Gareb stood on the precipice–literally. Below him, a thousand-foot drop presented itself with deadly indifference. He let out a breath to calm himself, to keep himself balanced. One misstep and he'd fall...and fall, and fall. He sucked in another breath, let it out again.
"There is no emotion..." he said quietly.
He nodded to himself. Yes, this was exactly what he needed. Time alone, to calm himself, to keep his passions at bay. He was generally serene–never once had he stricken a foe in anger or malice, only with dispassion and justice. He had rarely lost his temper. But Methic drew out all his negative feelings. How could his cousin be one of the Sith? Methic himself had admitted to knowing the Sith were wrong, and he wished to change the Empire, yet he remained with them.
The same reason you remain with the Jedi, he told himself. They took you in when you had nothing.
Specifically, after the Empire had invaded Gareb's homeworld Phaeda, he and Jasin had retreated to Coruscant and been taken in by the Jedi. Methic had been captured by the Sith, but a sympathetic Sith Lord, one of high standing, had adopted Methic as his own son. That was why Methic stayed a Sith–they were there for him when no one else was.

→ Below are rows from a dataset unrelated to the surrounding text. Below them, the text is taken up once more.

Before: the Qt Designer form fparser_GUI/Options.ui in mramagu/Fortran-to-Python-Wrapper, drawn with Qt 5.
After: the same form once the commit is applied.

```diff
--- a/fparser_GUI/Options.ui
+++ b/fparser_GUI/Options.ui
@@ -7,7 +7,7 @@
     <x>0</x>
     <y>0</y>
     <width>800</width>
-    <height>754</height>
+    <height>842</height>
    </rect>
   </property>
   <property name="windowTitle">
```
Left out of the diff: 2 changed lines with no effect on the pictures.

But the man who had adopted Methic had defected to the Jedi shortly after the Second Great Galactic War broke out. Methic had not found out until months later, after Darth Baras had been killed. Though Methic had always been disgusted with the Sith's corruption, his father's defection had cemented his choice to follow the light side.
He finished, "...there is peace."

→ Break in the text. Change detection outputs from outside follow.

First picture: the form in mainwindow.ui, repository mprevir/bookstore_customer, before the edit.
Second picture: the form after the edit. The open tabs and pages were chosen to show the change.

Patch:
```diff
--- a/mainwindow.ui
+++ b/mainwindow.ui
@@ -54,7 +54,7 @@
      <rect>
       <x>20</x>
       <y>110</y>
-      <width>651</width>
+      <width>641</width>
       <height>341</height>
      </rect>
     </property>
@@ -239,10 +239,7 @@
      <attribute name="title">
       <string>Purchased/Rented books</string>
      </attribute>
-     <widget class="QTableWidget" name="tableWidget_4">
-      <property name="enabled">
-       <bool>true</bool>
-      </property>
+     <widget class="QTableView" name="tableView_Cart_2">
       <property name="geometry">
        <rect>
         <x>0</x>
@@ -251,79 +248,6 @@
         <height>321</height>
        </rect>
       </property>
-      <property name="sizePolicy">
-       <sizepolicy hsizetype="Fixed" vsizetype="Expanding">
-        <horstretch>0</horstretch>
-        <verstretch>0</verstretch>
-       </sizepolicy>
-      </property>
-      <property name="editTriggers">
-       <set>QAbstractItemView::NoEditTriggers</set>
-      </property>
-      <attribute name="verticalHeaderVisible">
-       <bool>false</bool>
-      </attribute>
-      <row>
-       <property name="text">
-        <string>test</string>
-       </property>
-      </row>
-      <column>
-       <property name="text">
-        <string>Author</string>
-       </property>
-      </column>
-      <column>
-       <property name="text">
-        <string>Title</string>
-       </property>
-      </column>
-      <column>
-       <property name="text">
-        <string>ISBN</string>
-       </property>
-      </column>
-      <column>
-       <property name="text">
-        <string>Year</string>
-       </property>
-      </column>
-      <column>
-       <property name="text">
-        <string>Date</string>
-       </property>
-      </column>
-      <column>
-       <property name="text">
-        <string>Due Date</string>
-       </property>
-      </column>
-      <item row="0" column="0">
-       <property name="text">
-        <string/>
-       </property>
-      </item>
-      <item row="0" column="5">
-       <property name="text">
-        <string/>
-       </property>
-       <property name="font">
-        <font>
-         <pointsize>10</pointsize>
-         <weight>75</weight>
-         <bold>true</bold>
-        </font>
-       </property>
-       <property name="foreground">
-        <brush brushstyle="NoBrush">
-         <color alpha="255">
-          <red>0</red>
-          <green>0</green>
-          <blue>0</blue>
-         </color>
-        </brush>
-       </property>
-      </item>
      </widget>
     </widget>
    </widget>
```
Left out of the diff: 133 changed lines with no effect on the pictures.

Gareb looked down. The drop was still the same distance, but it no longer seemed so daunting. In relief, he stepped back onto the grass behind him.
"Back to the Temple," he muttered quietly.
* * *
Dankin crossed his arms and grinned as the spaceport authorities approached. Normally he would've had to do some fast talking to circumvent their attentions, maybe even included a bribe. Not today. Bowdaar and Corso had done exceptional work hiding the cargo. No one would suspect it.
"Name," the captain said.
"Captain Dankin," he replied. "Captain of this fine ship, the Goodvalor."
He used a different alias for his ship in every spaceport, but he'd always had trouble deciding on an actual name for it. Just a few months ago he'd decided on Emerald Talon.
"Goodvalor?" asked the captain. "As in, the Republic hero Benegryph Goodvalor?"
Dankin resisted the urge to laugh. "Benegryph Goodvalor" was no hero. Centuries ago, during the Mandalorian Wars, a conman named Marn Heirogryph had inadvertently saved an entire platoon–or more–of Republic troops when the Mandalorians had attempted to bomb them. His Trandoshan friend, Slyssk, had panicked, picked up Gryph bodily, and boarded a Republic ship and flown it away. Many of the crewmen had been asleep–Gryph and Slyssk had been accidental heroes. However, because of his wanted status, he'd come up with the alias Benegryph Goodvalor. He'd ended up as a war hero, with his own line of restaurants, holovids–even toys. Even today he was considered a hero by and large.
"Yep," Dankin replied.
The captain nodded. "I'm a fan myself. Owned a vintage 'Benegryph In Mandalorian Armor' action figure when I was a kid. Cost my dad a fortune to get, but it was worth it. I still have the think in a blasterproof glass case in my office."
"That's...great." Dankin tried really hard not to laugh. "I've seen all his holovids."
One of the troopers kicked the captain gently in the shin. "Sir."
"Oh, uh, right...cargo?"
"Dantooinian spherefruit," Dankin replied. "Straight to the public markets."
The captain nodded. "Mind if we inspect it?"
"Sure, have at it."
He led them into his ship and to the cargo hold. Corso glanced up and nodded. The ten crates around the room did, in fact, hold spherefruits. The other goods were elsewhere.
"Mind if I taste one?" asked the captain. "Just to be sure."
Dankin pulled out a fruit and tossed it to him. "No charge."
The captain bit into it. When nothing exploded, he nodded. "All right, good. Deliver your goods. You have two days to get offworld or you'll be charged extra."
Dankin nodded. "Got it, no worries. We're not staying long."
As soon as the captain left, Dankin popped open the floor panels and grinned.
"All right," he said. "One hundred rifles to the anti-Imperial insurgents. Unload those spherefruits and get the rifles back in the crates."
"That guy seemed pretty pro-Republic," Corso noted.
Dankin chuckled. "Maybe he's a member of the resistance. Not my business. In any case, let's get this stuff to them and get out of here."